(Work request) Return every line below in which "border" appears.

(Records supplied)
--------------------

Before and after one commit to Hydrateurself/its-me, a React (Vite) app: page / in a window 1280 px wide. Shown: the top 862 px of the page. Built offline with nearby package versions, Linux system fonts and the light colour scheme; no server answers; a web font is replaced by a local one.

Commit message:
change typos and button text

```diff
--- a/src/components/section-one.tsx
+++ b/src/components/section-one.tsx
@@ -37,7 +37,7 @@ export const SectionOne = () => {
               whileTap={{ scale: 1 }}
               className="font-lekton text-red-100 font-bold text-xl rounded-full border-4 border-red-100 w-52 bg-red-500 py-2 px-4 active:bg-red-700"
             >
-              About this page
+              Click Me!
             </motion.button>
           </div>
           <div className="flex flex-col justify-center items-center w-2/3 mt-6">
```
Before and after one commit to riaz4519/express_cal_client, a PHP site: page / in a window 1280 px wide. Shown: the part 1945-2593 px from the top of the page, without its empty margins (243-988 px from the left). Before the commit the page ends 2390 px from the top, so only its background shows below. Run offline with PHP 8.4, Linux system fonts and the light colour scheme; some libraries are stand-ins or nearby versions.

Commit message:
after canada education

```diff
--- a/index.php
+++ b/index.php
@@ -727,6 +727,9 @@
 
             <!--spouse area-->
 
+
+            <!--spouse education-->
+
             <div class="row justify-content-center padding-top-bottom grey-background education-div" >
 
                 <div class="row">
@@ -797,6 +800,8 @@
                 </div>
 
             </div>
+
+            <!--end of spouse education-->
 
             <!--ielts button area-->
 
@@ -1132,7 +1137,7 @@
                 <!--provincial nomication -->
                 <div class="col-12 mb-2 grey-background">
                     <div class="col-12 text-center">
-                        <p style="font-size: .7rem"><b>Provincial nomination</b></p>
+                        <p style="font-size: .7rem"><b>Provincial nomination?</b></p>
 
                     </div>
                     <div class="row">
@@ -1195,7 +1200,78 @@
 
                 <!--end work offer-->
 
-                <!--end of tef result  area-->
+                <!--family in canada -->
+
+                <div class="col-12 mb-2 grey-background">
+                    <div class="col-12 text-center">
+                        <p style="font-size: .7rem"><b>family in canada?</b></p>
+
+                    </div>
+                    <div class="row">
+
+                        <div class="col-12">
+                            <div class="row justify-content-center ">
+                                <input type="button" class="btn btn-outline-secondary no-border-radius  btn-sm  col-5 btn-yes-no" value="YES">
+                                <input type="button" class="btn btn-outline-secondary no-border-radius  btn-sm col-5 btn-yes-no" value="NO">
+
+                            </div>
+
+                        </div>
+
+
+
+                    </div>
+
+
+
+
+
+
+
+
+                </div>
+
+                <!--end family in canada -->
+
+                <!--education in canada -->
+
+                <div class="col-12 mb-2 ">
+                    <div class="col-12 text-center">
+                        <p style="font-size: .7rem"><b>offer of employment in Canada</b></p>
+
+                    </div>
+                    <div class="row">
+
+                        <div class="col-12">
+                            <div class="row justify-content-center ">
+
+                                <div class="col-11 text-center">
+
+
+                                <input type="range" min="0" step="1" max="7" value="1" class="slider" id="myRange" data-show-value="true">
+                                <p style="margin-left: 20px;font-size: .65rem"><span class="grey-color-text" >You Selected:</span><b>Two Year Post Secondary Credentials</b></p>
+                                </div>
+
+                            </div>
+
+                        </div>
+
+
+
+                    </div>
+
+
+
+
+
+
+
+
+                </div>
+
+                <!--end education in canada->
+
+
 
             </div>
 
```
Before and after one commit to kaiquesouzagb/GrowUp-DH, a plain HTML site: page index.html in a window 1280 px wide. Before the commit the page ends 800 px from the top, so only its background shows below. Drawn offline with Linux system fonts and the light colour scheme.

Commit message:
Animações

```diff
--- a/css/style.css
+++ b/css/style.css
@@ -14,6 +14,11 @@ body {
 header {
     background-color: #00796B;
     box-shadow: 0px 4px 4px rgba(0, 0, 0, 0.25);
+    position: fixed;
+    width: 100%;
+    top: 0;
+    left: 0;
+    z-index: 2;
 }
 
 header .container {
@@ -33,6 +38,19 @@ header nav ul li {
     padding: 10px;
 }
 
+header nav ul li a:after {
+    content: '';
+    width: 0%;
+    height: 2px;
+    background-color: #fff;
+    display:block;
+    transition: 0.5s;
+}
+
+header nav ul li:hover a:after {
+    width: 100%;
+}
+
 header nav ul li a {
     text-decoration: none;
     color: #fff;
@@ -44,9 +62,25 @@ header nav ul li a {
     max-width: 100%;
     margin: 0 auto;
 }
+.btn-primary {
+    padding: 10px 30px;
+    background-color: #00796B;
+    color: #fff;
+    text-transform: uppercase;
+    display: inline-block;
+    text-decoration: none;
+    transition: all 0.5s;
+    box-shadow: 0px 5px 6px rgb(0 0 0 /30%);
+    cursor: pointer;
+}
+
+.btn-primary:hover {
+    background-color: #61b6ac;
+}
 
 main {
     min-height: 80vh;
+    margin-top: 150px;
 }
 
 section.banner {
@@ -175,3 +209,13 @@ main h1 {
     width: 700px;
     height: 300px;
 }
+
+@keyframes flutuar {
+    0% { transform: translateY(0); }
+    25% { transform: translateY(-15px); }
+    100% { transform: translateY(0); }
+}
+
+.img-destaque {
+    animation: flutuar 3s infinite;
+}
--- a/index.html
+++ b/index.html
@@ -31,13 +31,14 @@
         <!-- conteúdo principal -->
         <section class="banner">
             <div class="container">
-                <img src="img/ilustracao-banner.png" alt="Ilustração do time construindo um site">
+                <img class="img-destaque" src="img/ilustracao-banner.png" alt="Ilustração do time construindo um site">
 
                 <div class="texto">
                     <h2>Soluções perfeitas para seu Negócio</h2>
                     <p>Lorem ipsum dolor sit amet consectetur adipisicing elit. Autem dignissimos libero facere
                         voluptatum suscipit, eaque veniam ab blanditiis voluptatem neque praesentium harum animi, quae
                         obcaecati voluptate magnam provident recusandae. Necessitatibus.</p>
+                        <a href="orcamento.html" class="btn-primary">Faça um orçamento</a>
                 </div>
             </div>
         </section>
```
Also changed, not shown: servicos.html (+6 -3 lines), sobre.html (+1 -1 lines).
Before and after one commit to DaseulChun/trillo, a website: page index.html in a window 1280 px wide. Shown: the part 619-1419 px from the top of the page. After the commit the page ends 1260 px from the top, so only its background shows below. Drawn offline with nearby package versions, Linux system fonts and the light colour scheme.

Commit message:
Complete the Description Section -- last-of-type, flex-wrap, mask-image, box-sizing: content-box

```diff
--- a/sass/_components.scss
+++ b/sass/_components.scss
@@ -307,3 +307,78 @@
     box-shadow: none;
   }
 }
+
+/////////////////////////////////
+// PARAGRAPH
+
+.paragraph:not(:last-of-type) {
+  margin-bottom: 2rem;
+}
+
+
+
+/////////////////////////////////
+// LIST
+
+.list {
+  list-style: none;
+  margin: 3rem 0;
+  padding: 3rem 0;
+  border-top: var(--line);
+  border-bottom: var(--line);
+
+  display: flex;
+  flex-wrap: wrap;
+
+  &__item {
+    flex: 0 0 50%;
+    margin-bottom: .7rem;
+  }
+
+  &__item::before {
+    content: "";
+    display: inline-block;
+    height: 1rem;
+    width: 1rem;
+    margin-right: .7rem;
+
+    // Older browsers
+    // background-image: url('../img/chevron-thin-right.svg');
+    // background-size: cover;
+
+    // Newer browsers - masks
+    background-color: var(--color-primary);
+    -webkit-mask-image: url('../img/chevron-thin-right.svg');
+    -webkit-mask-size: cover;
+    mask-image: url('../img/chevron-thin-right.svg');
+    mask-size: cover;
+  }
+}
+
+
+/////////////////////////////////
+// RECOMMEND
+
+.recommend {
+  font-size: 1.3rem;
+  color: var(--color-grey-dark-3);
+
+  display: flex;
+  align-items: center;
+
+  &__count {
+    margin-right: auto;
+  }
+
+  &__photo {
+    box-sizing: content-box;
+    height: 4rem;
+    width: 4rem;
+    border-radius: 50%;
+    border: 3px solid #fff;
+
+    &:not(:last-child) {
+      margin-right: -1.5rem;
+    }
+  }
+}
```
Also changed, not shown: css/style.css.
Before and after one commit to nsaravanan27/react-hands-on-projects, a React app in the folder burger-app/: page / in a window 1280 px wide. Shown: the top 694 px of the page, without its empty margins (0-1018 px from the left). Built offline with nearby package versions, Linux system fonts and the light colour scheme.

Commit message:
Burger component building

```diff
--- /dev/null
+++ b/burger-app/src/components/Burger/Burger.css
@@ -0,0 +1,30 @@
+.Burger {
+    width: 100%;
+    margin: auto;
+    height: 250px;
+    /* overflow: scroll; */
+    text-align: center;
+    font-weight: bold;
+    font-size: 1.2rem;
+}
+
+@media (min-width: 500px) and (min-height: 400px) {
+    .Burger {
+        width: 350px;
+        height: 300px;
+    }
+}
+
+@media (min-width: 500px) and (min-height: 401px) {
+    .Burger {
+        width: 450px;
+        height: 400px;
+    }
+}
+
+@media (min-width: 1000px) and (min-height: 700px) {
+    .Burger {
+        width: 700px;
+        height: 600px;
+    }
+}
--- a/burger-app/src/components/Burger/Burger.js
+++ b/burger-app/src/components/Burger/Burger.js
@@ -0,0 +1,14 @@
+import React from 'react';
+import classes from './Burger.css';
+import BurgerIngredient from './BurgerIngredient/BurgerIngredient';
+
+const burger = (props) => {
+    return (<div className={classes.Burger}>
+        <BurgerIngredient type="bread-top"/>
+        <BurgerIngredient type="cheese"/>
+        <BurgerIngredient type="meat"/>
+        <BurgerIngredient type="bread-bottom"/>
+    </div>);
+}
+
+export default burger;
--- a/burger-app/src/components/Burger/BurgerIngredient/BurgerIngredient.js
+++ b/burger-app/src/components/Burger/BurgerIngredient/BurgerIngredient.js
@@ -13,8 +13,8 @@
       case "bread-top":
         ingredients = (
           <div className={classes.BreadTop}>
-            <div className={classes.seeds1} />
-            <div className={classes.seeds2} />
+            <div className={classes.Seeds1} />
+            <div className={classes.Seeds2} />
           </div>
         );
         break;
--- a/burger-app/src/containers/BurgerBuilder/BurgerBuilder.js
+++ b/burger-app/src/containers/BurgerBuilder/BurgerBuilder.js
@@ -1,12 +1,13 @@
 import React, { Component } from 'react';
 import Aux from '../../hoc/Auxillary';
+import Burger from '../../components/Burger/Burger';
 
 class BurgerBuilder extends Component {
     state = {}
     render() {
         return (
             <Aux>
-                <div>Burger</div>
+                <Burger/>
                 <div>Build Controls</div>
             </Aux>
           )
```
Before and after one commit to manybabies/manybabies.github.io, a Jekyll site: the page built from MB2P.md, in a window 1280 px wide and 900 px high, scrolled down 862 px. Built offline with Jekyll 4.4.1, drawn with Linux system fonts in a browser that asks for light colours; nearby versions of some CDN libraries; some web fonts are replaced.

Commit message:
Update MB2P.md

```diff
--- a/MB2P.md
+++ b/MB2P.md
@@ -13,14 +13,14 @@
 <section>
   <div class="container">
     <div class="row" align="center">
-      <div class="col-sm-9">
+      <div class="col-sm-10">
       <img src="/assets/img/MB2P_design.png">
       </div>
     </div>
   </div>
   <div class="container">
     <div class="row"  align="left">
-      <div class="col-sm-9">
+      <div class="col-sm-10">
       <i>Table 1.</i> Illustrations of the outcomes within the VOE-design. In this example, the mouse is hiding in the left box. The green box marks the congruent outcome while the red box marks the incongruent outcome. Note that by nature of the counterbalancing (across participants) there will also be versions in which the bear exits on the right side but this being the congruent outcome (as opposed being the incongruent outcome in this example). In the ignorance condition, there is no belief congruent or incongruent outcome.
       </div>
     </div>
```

--------------------

(Solution to this task)
               className="font-lekton text-red-100 font-bold text-xl rounded-full border-4 border-red-100 w-52 bg-red-500 py-2 px-4 active:bg-red-700"
+                                <input type="button" class="btn btn-outline-secondary no-border-radius  btn-sm  col-5 btn-yes-no" value="YES">
+                                <input type="button" class="btn btn-outline-secondary no-border-radius  btn-sm col-5 btn-yes-no" value="NO">
+  border-top: var(--line);
+  border-bottom: var(--line);
+    border-radius: 50%;
+    border: 3px solid #fff;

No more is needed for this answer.